Welcome to Reason: Is a child’s nourishment only the school’s job?
Several reports say that the nourishment the poor children receive is linked to schools and is restricted to those who attend school, is it true?
Orandum est ut sit mens sana in corpore sano (You should pray for a healthy mind in a healthy body)
- Juvenal, Roman poet at the end of first century CE
A healthy mind in a healthy body is the focus of an interesting theme of a report titled ‘Children’s learning depends on mid-day meals, finds study’ by Pearl Maria D’Souza in The New Indian Express (26/3/21) and excerpted here:
For many families, the mid-day meal is very important as parents can provide only one meal to their children, a new study has found. Over half the parents surveyed concurred with this, reiterating the relevance of the Bisi Oota (hot meal) scheme for a large number of children who face food insecurity and for those who suffer from mild to moderate malnutrition.
Commissioned in 2016-17, the study by the Karnataka Evaluation Authority (KEA) was released in January 2021. It found that 2,14,500 children do not get breakfast at home. “This comprises 5.1% of the total children in government schools.

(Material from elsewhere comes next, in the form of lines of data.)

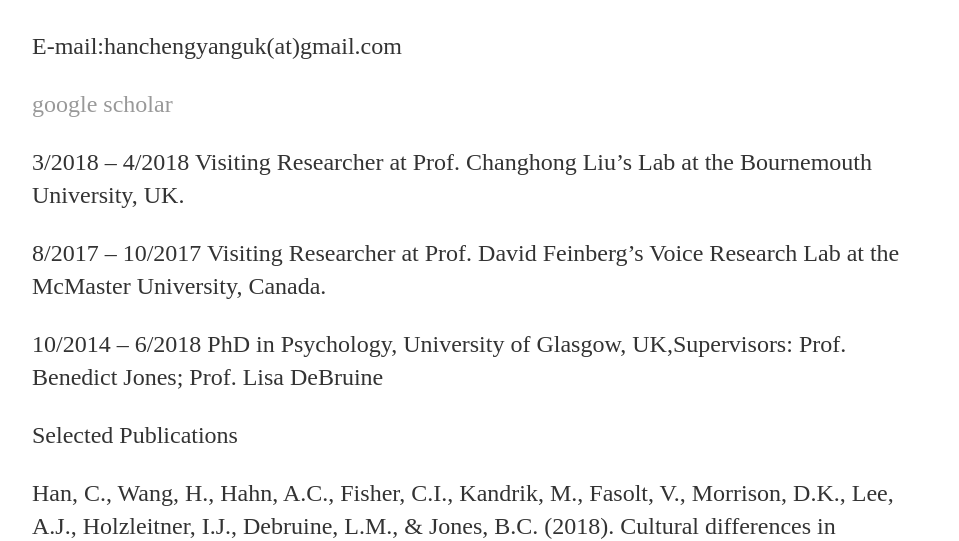
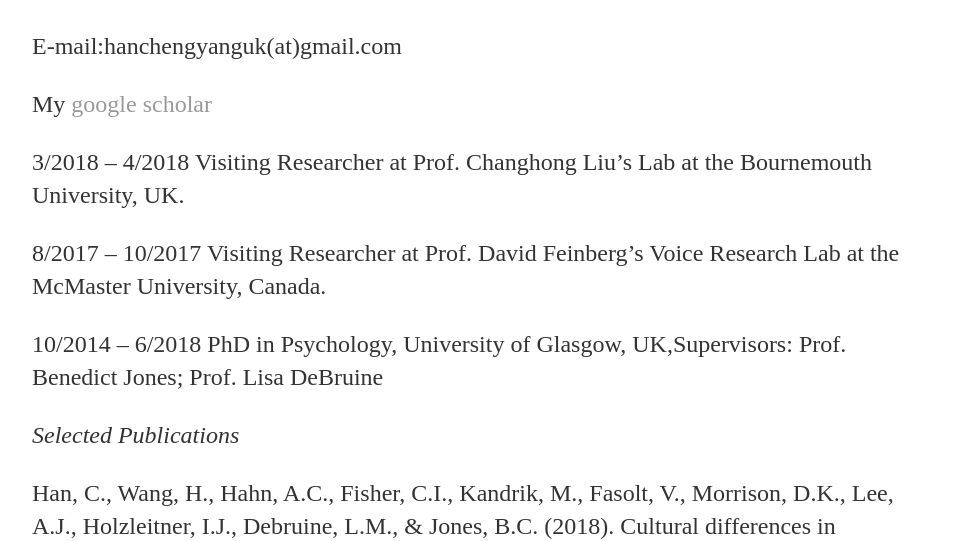
Before and after one commit to chengyanghan/chengyanghan.github.io, a Jekyll site: the page built from cv/index.html, in a window 1280 px wide. Shown: the part 167-708 px from the top of the page, without its empty margins (160-1119 px from the left). Built offline with Jekyll 4.4.1, drawn with Linux system fonts in a browser that asks for light colours.

```diff
--- a/cv/index.html
+++ b/cv/index.html
@@ -5,11 +5,13 @@ title: Chengyang Han
 <div class="blurb">
 	<h1>Chengyang's CV</h1>
 	<p>E-mail:hanchengyanguk(at)gmail.com</a></p>
-	<p><a href="https://scholar.google.co.kr/citations?hl=zh-CN&user=B4ZGrONKx04C">google scholar</a></p>
+	<p>My <a href="https://scholar.google.co.kr/citations?hl=zh-CN&user=B4ZGrONKx04C">google scholar</a></p>
   <p>3/2018 – 4/2018	Visiting Researcher at Prof. Changhong Liu’s Lab at the Bournemouth University, UK.</p>
   <p>8/2017 – 10/2017	Visiting Researcher at Prof. David Feinberg’s Voice Research Lab at the McMaster University, Canada.</p>
   <p>10/2014 – 6/2018  PhD in Psychology, University of Glasgow, UK,Supervisors: Prof. Benedict Jones; Prof. Lisa DeBruine </p>
-  <p>Selected Publications</p>
+
+  <p><em>Selected Publications</em></p>
+
   <p>Han, C., Wang, H., Hahn, A.C., Fisher, C.I., Kandrik, M., Fasolt, V., Morrison, D.K., Lee, A.J., Holzleitner, I.J., Debruine, L.M., & Jones, B.C. (2018). Cultural differences in preferences for facial coloration. Evolution and Human Behavior, 39(2), 154-159.</p>
   <p>Han, C., Wang, H., Fasolt, V., Hahn, A.C., Holzleitner, I.J., Lao, J., Debruine, L.M., Feinberg, D.R., & Jones, B.C. (2018). No clear evidence for correlations between handgrip strength and sexually dimorphic acoustic properties of voices. American Journal of Human Biology.</p>
   <p>Han, C., Kandrik, M., Hahn, A.C., Fisher, C.I., Feinberg, D.R., Holzleitner, I.J., Debruine, L.M., & Jones, B.C. (2017). Interrelationships among men’s threat potential, facial dominance, and vocal dominance. Evolutionary Psychology, 15(1), 1-4.</p>
```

In all, 52% of parents treat mid-day meals as a substantive meal as they can provide only one meal at home (5.1%),” the study stated. These findings assume more significance given that the mid-day meal scheme has been suspended since the COVID-19-related lockdown was imposed and, for the past few months, has been replaced with a supply of dry ration to children.
Researchers from the Hyderabad Karnataka Centre for Advanced Learning, Kalaburagi, who did the study for KEA, also referred to the scheme’s role in reducing anaemia in children. There are 55 lakh children under the mid-day meal scheme. Milk at school is the first food for these students, the study said, pointing out that students valued milk more than meals for contribution to studies. “The study finds that the impact of milk is wholesome, very deep and intense. It is perceptible on enrolments at the secondary stage of schooling, as well as on retention and transition at lower primary school/higher primary school stages,” the researchers said.
One thing that stands out in this report is that the nourishment the poor children receive is linked to schools and is restricted to those who attend school. What happens to those undernourished children who are not in a position to attend school and have to add to the income of the families by doing odd jobs? For such children, Juvenal’s exhortation about a healthy mind in a healthy body sounds hollow and holds no potential. Is feeding underprivileged children independent of class-rooms a feasible option?